Sports Media Rights to Surpass Gate Revenue for First Time
This year, gate revenue has hit $19.2 billion.
Gate revenue for all sporting events in North America will take a backseat to media rights in terms of revenue for the first time next year, according to a PricewaterhouseCoopers study released Monday.
While much has been made about declining ticket sales to NFL games this year even though prices are falling, the PwC study does not break out football or any other sport. Instead, it looks at sports as a whole.
This year, media rights will come in at $19.1 billion, while gate revenue scores $19.2 billion. Next year, though, media will outproduce gate $20.1 billion to $19.6 billion, and its lead will grow from there, as media rights boasts a compound annual growth rate through 2021 of 4.3 percent, compared with gate's rate of 2.3 percent.
Part of the reason for the success of media rights is that more bidders, including non-traditional media outlets like Amazon.com and Twitter, are in the fray. On Monday, for example, Verizon said it has agreed to stream NFL games on mobile devices, beginning with playoff contests that start next month.
"Direct-to-consumer offerings and other digital content are anticipated to be stabilizing forces rather than material drivers of market size," PwC says. It adds that "future growth" in media rights will "primarily hinge" on new technologies like 3D and virtual reality.

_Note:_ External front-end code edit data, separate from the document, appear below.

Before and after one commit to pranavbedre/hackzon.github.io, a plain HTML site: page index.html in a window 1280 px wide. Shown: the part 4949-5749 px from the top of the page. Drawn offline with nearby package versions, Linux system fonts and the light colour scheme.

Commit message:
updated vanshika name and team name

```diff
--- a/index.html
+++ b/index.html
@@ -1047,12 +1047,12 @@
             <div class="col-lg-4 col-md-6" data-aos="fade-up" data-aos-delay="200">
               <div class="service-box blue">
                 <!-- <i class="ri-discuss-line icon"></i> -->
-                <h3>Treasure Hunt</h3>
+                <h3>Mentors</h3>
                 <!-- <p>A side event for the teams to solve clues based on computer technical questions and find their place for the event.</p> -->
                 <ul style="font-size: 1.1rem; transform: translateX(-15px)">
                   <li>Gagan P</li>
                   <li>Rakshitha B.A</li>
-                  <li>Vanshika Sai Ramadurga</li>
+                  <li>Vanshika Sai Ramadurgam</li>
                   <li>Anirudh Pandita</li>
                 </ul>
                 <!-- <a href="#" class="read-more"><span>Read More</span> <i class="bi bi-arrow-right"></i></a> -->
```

As for the rest of the sports ecosystem in North America, sponsorship will generate the third-most revenue this year and next, while merchandising comes in fourth. All four segments together will rake in $69.3 billion this year and $71.9 billion in 2018.